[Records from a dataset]
========

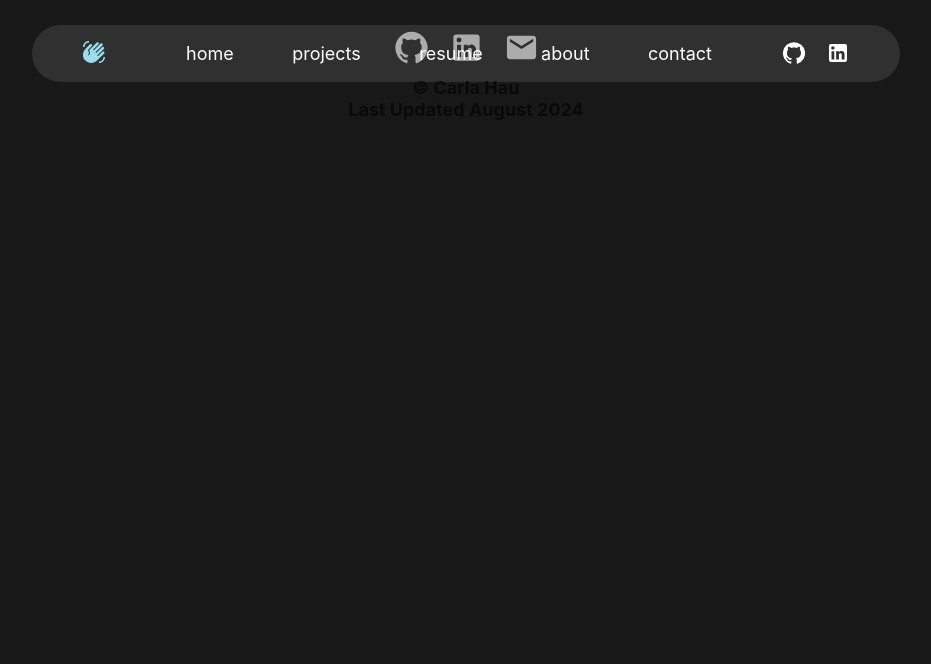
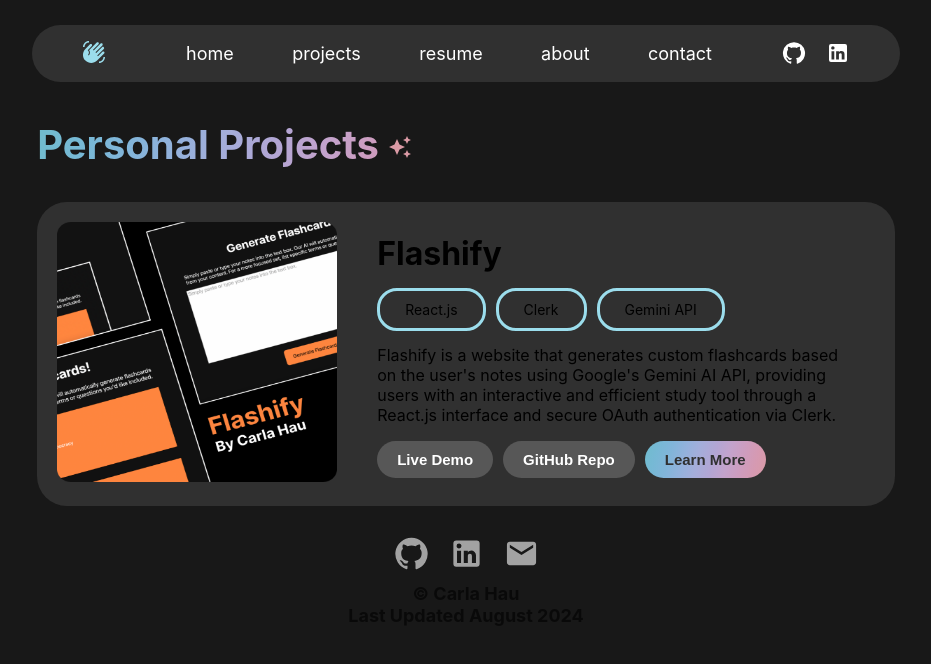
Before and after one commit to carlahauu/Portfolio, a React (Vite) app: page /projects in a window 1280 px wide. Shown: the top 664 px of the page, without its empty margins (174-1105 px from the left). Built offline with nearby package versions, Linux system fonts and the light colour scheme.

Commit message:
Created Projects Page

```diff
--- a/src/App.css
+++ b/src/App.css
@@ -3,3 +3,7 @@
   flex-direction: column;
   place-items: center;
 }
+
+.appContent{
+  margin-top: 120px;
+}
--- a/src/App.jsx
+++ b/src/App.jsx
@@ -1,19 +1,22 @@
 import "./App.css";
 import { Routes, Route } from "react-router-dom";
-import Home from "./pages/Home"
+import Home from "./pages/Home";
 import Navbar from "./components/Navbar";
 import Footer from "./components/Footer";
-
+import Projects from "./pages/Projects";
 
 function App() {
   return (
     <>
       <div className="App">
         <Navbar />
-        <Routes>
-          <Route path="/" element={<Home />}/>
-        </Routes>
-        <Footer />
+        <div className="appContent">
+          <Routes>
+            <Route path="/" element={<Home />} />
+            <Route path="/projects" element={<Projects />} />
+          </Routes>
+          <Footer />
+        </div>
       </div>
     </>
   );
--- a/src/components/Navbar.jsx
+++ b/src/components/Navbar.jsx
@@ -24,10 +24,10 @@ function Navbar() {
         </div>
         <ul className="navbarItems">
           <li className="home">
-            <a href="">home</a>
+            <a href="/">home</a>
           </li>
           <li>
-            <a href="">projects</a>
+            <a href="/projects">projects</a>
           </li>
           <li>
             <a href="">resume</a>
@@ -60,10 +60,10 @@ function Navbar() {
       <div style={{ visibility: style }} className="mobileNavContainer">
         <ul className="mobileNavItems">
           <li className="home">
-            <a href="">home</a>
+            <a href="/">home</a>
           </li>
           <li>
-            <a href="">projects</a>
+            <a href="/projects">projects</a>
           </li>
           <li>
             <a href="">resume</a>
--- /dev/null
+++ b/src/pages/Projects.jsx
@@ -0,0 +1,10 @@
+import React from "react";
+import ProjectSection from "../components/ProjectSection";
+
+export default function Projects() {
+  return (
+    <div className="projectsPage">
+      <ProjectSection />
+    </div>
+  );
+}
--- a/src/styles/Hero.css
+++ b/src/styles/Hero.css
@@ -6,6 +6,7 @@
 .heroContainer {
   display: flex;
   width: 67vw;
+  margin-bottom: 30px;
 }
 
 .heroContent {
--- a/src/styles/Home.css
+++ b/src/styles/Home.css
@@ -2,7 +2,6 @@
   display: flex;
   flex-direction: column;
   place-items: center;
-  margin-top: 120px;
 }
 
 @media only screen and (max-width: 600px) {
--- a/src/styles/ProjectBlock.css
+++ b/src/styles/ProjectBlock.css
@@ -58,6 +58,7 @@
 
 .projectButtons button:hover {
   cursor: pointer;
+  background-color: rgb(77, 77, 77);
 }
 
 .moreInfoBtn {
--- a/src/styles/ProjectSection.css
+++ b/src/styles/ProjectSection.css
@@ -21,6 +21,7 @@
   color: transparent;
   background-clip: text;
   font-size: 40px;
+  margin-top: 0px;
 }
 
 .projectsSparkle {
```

========

▶ _Problem description_
Check each line of the records above for the string "components", and report every line that has it.

▶ _Problem solution_
 import Navbar from "./components/Navbar";
 import Footer from "./components/Footer";
--- a/src/components/Navbar.jsx
+++ b/src/components/Navbar.jsx
+import ProjectSection from "../components/ProjectSection";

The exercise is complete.